The importance of science communication was highlighted in particular during the Covid-19 pandemic. However, our societies face other equally crucial challenges (such as those related to health, climate, and access to clean water) where the availability of research outcomes is of paramount importance to addressing them.

At the same time, science communication faces challenges of its own. Social media enabled immediate outreach to broad audiences and allow every individual to participate in public debates, but they have also lowered the barriers to spread research mis- and disinformation. Moreover, although trust in science remains high, some vocal minorities challenge the research endeavour and seek to erode that trust without sound arguments.

Science communication is one of the priorities of the 2024 Belgian Presidency of the Council of the EU, and it is also a priority area for Science Europe, F.R.S.-FNRS and FWO. With this High Level Conference, we aim to promote the development of improved institutional tools for researchers to better communicate their work and to build stronger partnerships with science communicators. We will also delve deeper into relevant topics to science communication, including talking to policy makers, ethics and integrity, and the opportunities and challenges of artificial intelligence and of social media.

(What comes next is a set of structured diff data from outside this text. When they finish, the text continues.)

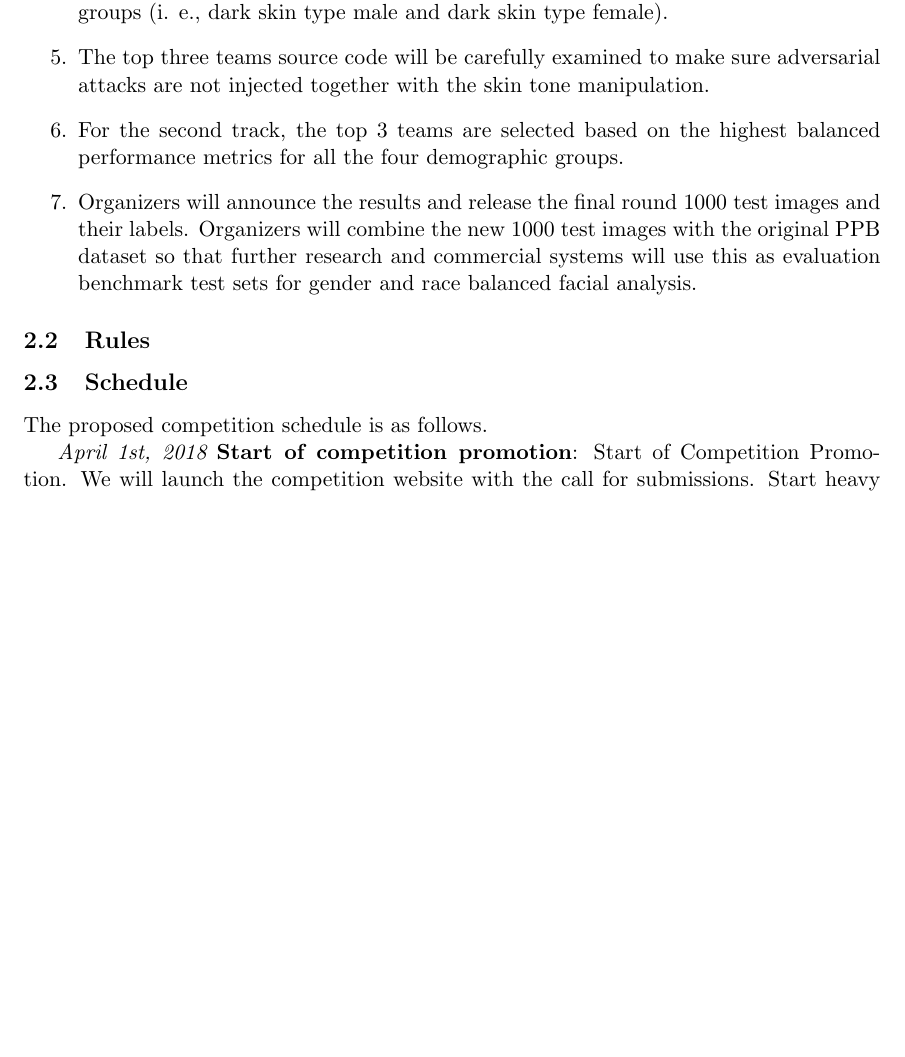
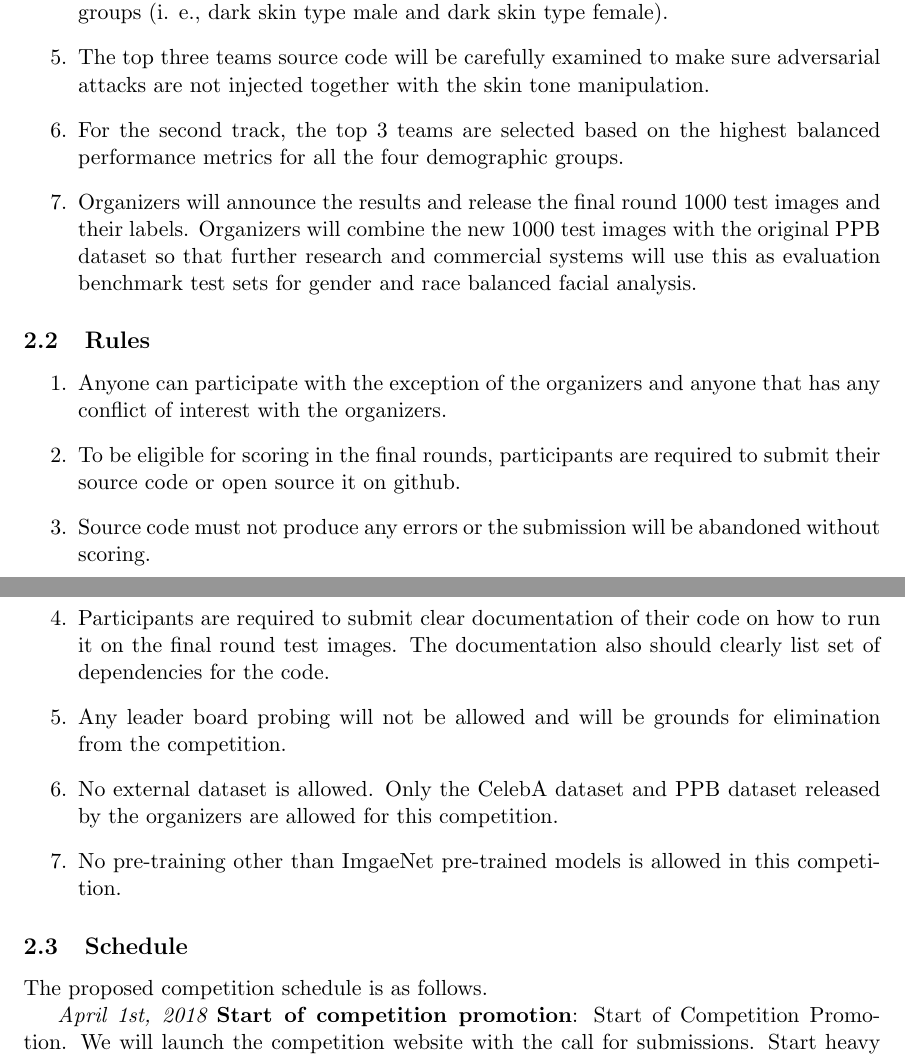
Before and after one commit to deepnn/nips2018_bias, a LaTeX document (bias.tex): part of page 8 of 11 before the commit and two parts of pages 8 and 9 of 11 after it, the two joined at a grey line, cut so that both start at the same text, the shorter picture padded with empty space. Compiled offline with pdfLaTeX.

Commit message:
added Rules section

```diff
--- a/bias.tex
+++ b/bias.tex
@@ -192,6 +192,15 @@ In this final round, the protocol for each track is as follows.
 
 %Provide a list of special rules.
 %For qualitative evaluations (e.g. demonstration competitions), select a committee and prepare guidelines for the committee.
+\begin{enumerate}
+    \item Anyone can participate with the exception of the organizers and anyone that has any conflict of interest with the organizers.
+    \item To be eligible for scoring in the final rounds, participants are required to submit their source code or open source it on github.
+    \item Source code must not produce any errors or the submission will be abandoned without scoring.
+    \item Participants are required to submit clear documentation of their code on how to run it on the final round test images. The documentation also should clearly list set of dependencies for the code.
+    \item Any leader board probing will not be allowed and will be grounds for elimination from the competition.
+    \item No external dataset is allowed. Only the CelebA dataset and PPB dataset released by the organizers are allowed for this competition.
+    \item No pre-training other than ImgaeNet pre-trained models is allowed in this competition.
+\end{enumerate}
 
 \subsection{Schedule}
 
```
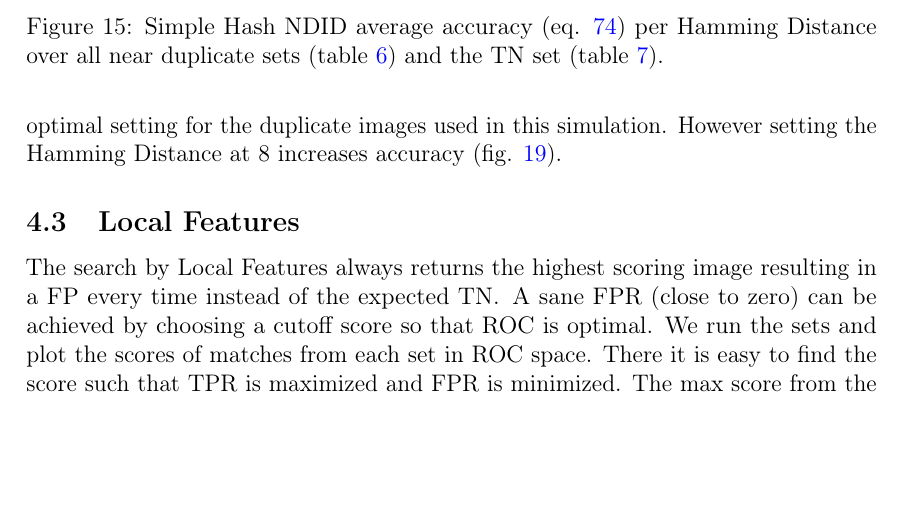
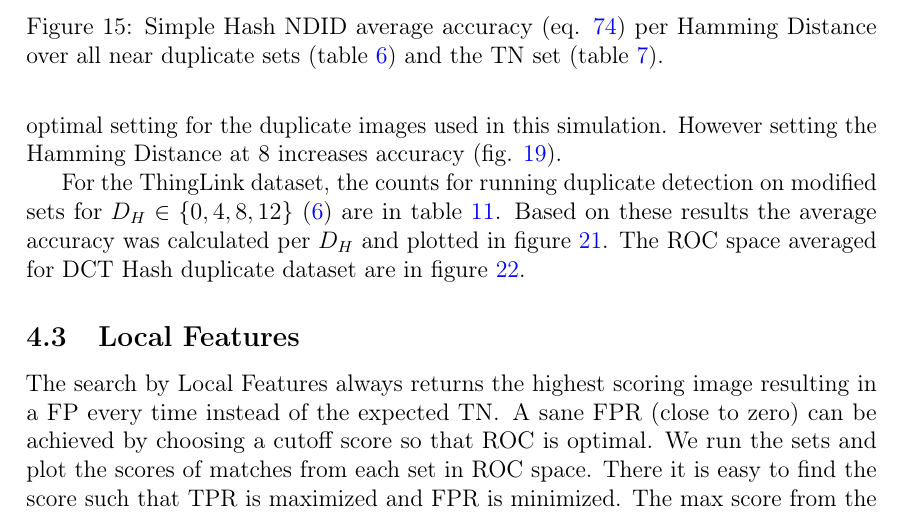
Before and after one commit to sulmanen/hash-thesis, a LaTeX thesis (hash.tex): part of page 46 of 70, cut so that both start at the same text, the shorter picture padded with empty space. Compiled offline with pdfLaTeX; a LaTeX package or settings file that is missing is left out.

Commit message:
dct hash results section for thinglink dataset

```diff
--- a/hash.tex
+++ b/hash.tex
@@ -1619,6 +1619,9 @@ The ROC of a DCT Hash NDID depends on the chosen Hamming Distance. The effect on
 \label{dcttotalroc}
 \end{figure}
 
+For the ThingLink dataset, the counts for running duplicate detection on modified sets for $D_H \in\{0,4,8,12\}$ (\ref{modifiedimages}) are in table \ref{thinglinkdctresults}. Based on these results the average accuracy was calculated per $D_H$ and plotted in figure \ref{thinglinkdcttotalaccuracy}. The ROC space averaged for DCT Hash duplicate dataset are in figure \ref{thinglinkdcttotalroc}.
+
+
 \begin{table}[htb]\footnotesize
 \caption{ DCT Hash NDID results for duplicate sets (table \ref{modifiedimages}) for ThingLink dataset. }
 \label{thinglinkdctresults}
```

We will do so by learning from successful examples of ethical science communication, bringing together European policy makers, research and innovation stakeholders, and science communicators.

As an event held under the auspices of the 2024 Belgian Presidency of the Council of the EU, we hope that the conclusions will be taken into account by EU Member States and pan-European research and innovation stakeholders.

Join us in this dialogue to improve science communication!

  • Hans Willems, Research Foundation Flanders (FWO)
  • Véronique Halloin, Fund for Scientific Research (F.R.S.-FNRS)
  • Lidia Borrell-Damián, Science Europe